TASK REQUIREMENTS:
From the first line to the last, copy the material word for word; pictures stay out.

SUPPLIED INFORMATION:

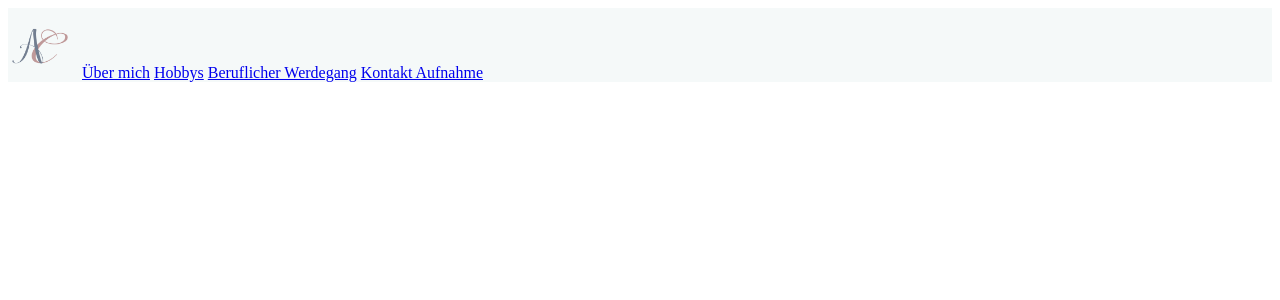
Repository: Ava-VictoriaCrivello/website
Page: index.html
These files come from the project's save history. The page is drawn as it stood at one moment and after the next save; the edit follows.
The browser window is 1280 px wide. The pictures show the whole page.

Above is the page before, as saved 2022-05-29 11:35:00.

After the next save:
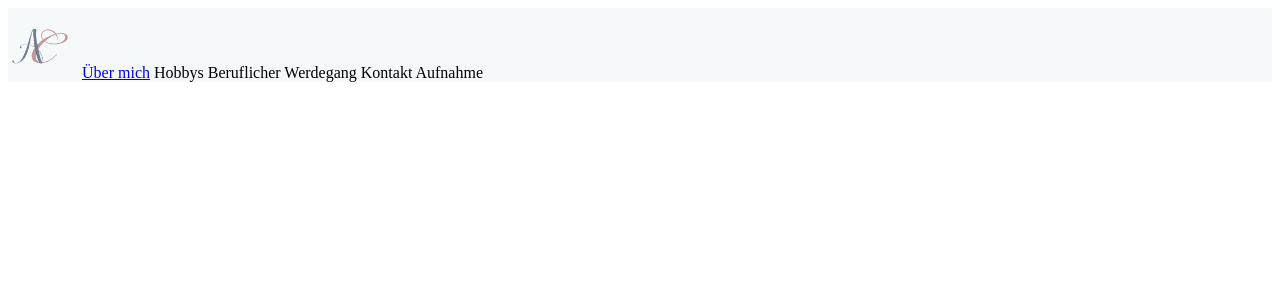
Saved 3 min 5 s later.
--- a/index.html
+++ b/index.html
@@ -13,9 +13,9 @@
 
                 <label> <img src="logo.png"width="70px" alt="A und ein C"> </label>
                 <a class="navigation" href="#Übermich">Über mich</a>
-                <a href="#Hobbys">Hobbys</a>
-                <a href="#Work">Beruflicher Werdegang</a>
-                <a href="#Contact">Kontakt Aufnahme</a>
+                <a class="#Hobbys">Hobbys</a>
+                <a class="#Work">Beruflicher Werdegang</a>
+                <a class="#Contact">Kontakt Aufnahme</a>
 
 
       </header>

RESPONSE TO THE TASK:
Repository: Ava-VictoriaCrivello/website
Page: index.html
These files come from the project's save history. The page is drawn as it stood at one moment and after the next save; the edit follows.
The browser window is 1280 px wide. The pictures show the whole page.

Above is the page before, as saved 2022-05-29 11:35:00.

After the next save:
Saved 3 min 5 s later.
--- a/index.html
+++ b/index.html
@@ -13,9 +13,9 @@
 
                 <label> <img src="logo.png"width="70px" alt="A und ein C"> </label>
                 <a class="navigation" href="#Übermich">Über mich</a>
-                <a href="#Hobbys">Hobbys</a>
-                <a href="#Work">Beruflicher Werdegang</a>
-                <a href="#Contact">Kontakt Aufnahme</a>
+                <a class="#Hobbys">Hobbys</a>
+                <a class="#Work">Beruflicher Werdegang</a>
+                <a class="#Contact">Kontakt Aufnahme</a>
 
 
       </header>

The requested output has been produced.